Scottish Social Attitudes 2015: Technical Report

This report provides detailed information on the Scottish Social Attitudes Survey 2015, including on the sample, response rate, and the approach to weighting and analysis.

1. The Scottish Social Attitudes series

1.1 The Scottish Social Attitudes (SSA) survey was launched by ScotCen Social Research in 1999, following the advent of devolution. Based on annual rounds of interviews of between 1,200 to 1,500 people drawn using probability sampling (based on a stratified, clustered sample)[1], it aims to facilitate the study of public opinion and inform the development of public policy in Scotland. In this it has similar objectives to the British Social Attitudes (BSA) survey, which was launched by ScotCen's parent organisation, NatCen Social Research, in 1983. While BSA interviews people in Scotland, these are usually too few in any one year to permit separate analysis of public opinion in Scotland (see for more details of the BSA survey).

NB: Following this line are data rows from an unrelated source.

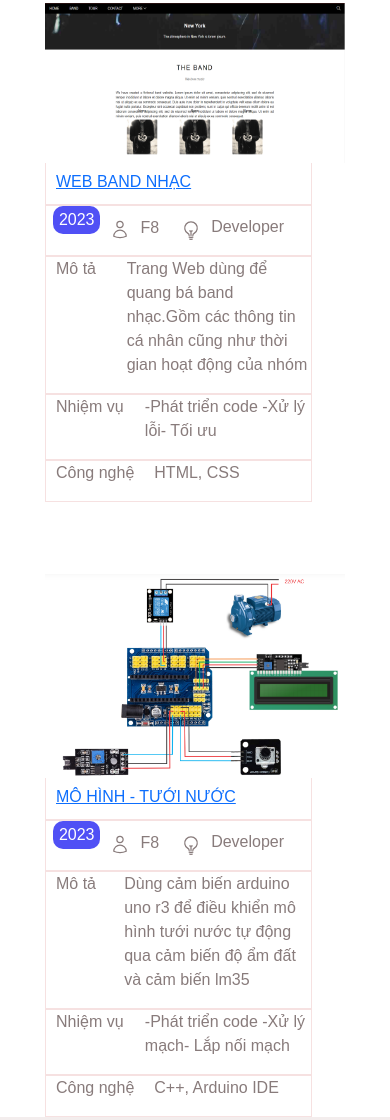
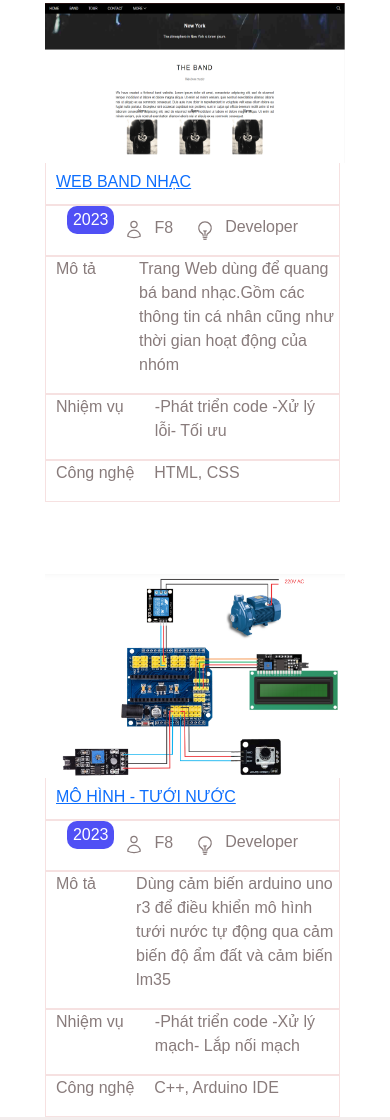
Before and after one commit to DoanQuangTrinh/cvdqt, a plain HTML site: page index.html in a window 390 px wide. Shown: the part 5237-6357 px from the top of the page. Drawn offline with nearby package versions, Linux system fonts and the light colour scheme.

Commit message:
Update mobie.css

```diff
--- a/css/mobie.css
+++ b/css/mobie.css
@@ -92,7 +92,7 @@
         grid-template-columns: 366px;
     }
     .right-mar{
-        margin-right: 66px !important;
+         margin-right: 38px !important;
     }
     .next-two{
         margin-left: 33px;
```
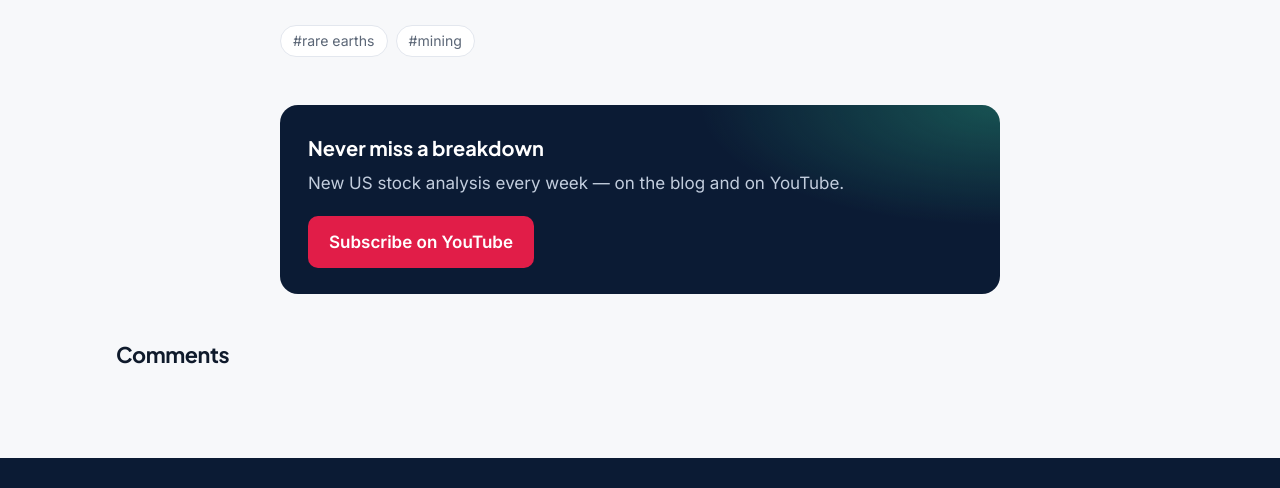
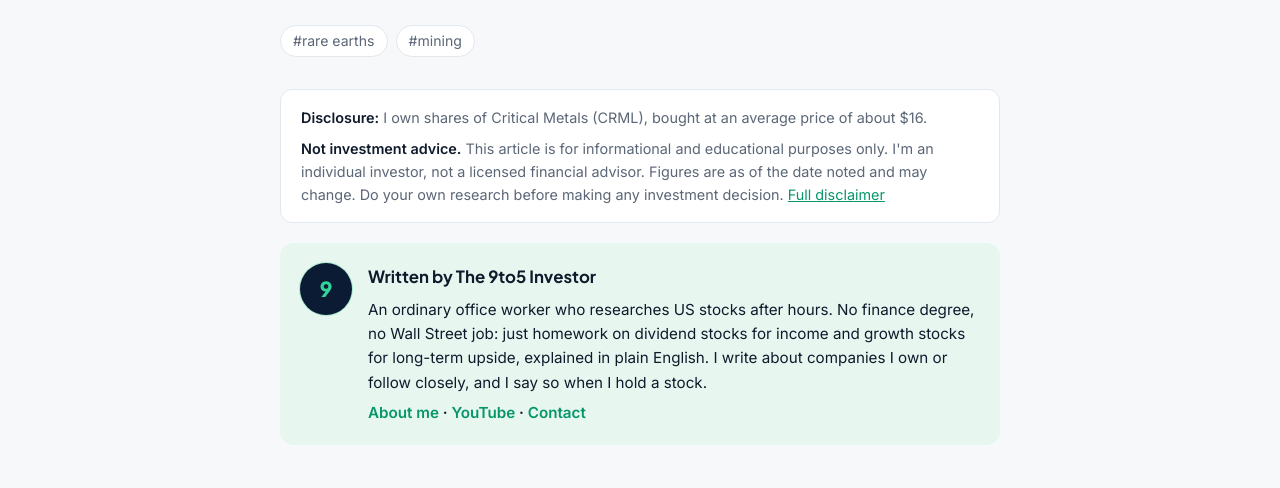
Before and after one commit to tiny-worker-invest/tiny-worker-invest.github.io, an Astro site: page /posts/critical-metals-crml-stock-drop in a window 1280 px wide. Shown: the part 5167-5655 px from the top of the page. Built offline with nearby package versions, Linux system fonts and the light colour scheme; Astro itself is replaced by a stand-in of ours.

Commit message:
Add Disclaimer page, per-post disclosure box and author bio
Co-Authored-By: Claude Opus 5.5 <noreply@anthropic.com>
Claude-Session: https://claude.ai/code/session_0173GRgJXA46mANUJYDRiSWX

```diff
--- /dev/null
+++ b/src/components/AuthorBox.astro
@@ -0,0 +1,14 @@
+---
+import { SITE } from '../site.config';
+import { href } from '../lib';
+---
+<aside class="author-box" aria-label="About the author">
+  <span class="avatar" aria-hidden="true">9</span>
+  <div>
+    <strong>Written by {SITE.author}</strong>
+    <p>An ordinary office worker who researches US stocks after hours. No finance degree, no Wall Street job:
+      just homework on dividend stocks for income and growth stocks for long-term upside, explained in plain English.
+      I write about companies I own or follow closely, and I say so when I hold a stock.</p>
+    <p class="author-links"><a href={href('about/')}>About me</a> · <a href={SITE.youtubeChannel} rel="noopener">YouTube</a> · <a href={href('contact/')}>Contact</a></p>
+  </div>
+</aside>
--- a/src/content.config.ts
+++ b/src/content.config.ts
@@ -23,6 +23,7 @@ const posts = defineCollection({
     youtubeId: z.string().transform(ytId).optional(),        // main video, embedded at the top (ID or full URL)
     relatedVideos: z.array(z.string().transform(ytId)).default([]), // more videos, shown under the article
     originalUrl: z.string().url().optional(),   // link to the Korean Naver post / video
+    holdings: z.string().optional(),           // disclosure of the author's position, e.g. 'I own CRML shares (average cost about $16).'
     draft: z.boolean().default(false),
   }),
 });
--- a/src/content/posts/critical-metals-crml-stock-drop.md
+++ b/src/content/posts/critical-metals-crml-stock-drop.md
@@ -17,6 +17,7 @@ faq:
     a: "The company has put the construction cost at roughly $400 million at the low end and up to $1 billion at the high end (January 22, 2026 conference call)."
   - q: "Has Critical Metals sold 100% of its Tanbreez output?"
     a: "No. Only about 15% is covered by a signed, binding offtake contract. The rest is in non-binding agreements, which are not legally enforceable."
+holdings: "I own shares of Critical Metals (CRML), bought at an average price of about $16."
 ---
 
 ## Quick answer
--- a/src/layouts/Base.astro
+++ b/src/layouts/Base.astro
@@ -85,12 +85,13 @@ const ldList = jsonLd ? (Array.isArray(jsonLd) ? jsonLd : [jsonLd]) : [];
             <a href={SITE.youtubeChannel} rel="noopener">YouTube</a>
             <a href={href('contact/')}>Contact</a>
             <a href={href('privacy/')}>Privacy Policy</a>
+            <a href={href('disclaimer/')}>Disclaimer</a>
             <a href={href('rss.xml')}>RSS</a>
           </nav>
         </div>
         <p class="disclaimer">
           Content is for informational and educational purposes only and is not investment advice.
-          Do your own research before making any investment decision.
+          Do your own research before making any investment decision. <a href={href('disclaimer/')}>Read the full disclaimer</a>.
         </p>
         <p>© {new Date().getFullYear()} {SITE.author}</p>
       </div>
--- a/src/pages/posts/[...id].astro
+++ b/src/pages/posts/[...id].astro
@@ -3,6 +3,7 @@ import { render } from 'astro:content';
 import Base from '../../layouts/Base.astro';
 import YouTube from '../../components/YouTube.astro';
 import CTA from '../../components/CTA.astro';
+import AuthorBox from '../../components/AuthorBox.astro';
 import PostCard from '../../components/PostCard.astro';
 import Comments from '../../components/Comments.astro';
 import { STRATEGIES } from '../../strategies';
@@ -97,6 +98,11 @@ if (d.youtubeId) jsonLd.push({ '@context': 'https://schema.org', '@type': 'Video
       </section>
     )}
     {d.tags.length > 0 && <p class="tags">{d.tags.map((t) => <a href={href(`tags/${slugify(t)}/`)}>#{t}</a>)}</p>}
+    <aside class="post-disclosure" aria-label="Disclosure">
+      {d.holdings && <p><strong>Disclosure:</strong> {d.holdings}</p>}
+      <p><strong>Not investment advice.</strong> This article is for informational and educational purposes only. I'm an individual investor, not a licensed financial advisor. Figures are as of the date noted and may change. Do your own research before making any investment decision. <a href={href('disclaimer/')}>Full disclaimer</a></p>
+    </aside>
+    <AuthorBox />
     {d.originalUrl && <p class="original">Originally published in Korean: <a href={d.originalUrl} rel="noopener">read the original</a></p>}
   </article>
   <CTA />
--- a/src/styles.css
+++ b/src/styles.css
@@ -194,3 +194,17 @@ main.wrap { padding-block: 48px 72px; }
 /* Comments (Giscus) */
 .comments { margin-top: 48px; }
 .comments .giscus { margin-top: 12px; }
+
+/* disclosure + author */
+.post-disclosure { margin-top: 32px; padding: 16px 20px; border: 1px solid var(--line); border-radius: 12px;
+  background: var(--surface); color: var(--muted); font-size: .9rem; line-height: 1.6; }
+.post-disclosure p { margin: 0; } .post-disclosure p + p { margin-top: 8px; }
+.post-disclosure strong { color: var(--fg); }
+.author-box { display: flex; gap: 16px; align-items: flex-start; margin-top: 20px; padding: 20px; border-radius: 14px;
+  background: var(--accent-soft); }
+.author-box .avatar { width: 52px; height: 52px; font-size: 1.3rem; }
+.author-box strong { font-family: var(--display); font-size: 1.05rem; }
+.author-box p { margin: 6px 0 0; font-size: .95rem; line-height: 1.6; }
+.author-box .author-links { font-weight: 600; }
+.author-box .author-links a { text-decoration: none; }
+.site-footer .disclaimer a { color: #c6d0e0; }
```
Also changed, not shown: src/pages/disclaimer.astro (added, +44 -0 lines).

1.2 SSA has been conducted annually each year since 1999, with the exception of 2008. The survey has a modular structure. In any one year it typically contains four or five modules, each containing 40 questions. Funding for its first two years came from the Economic and Social Research Council, while from 2001 onwards different bodies have funded individual modules each year. These bodies have included the Economic and Social Research Council, the Scottish Government, the Equality and Human Rights Commission, and various charitable and grant awarding bodies, such as the Nuffield Foundation and Leverhulme Trust.


Email: Donna Easterlow

Back to top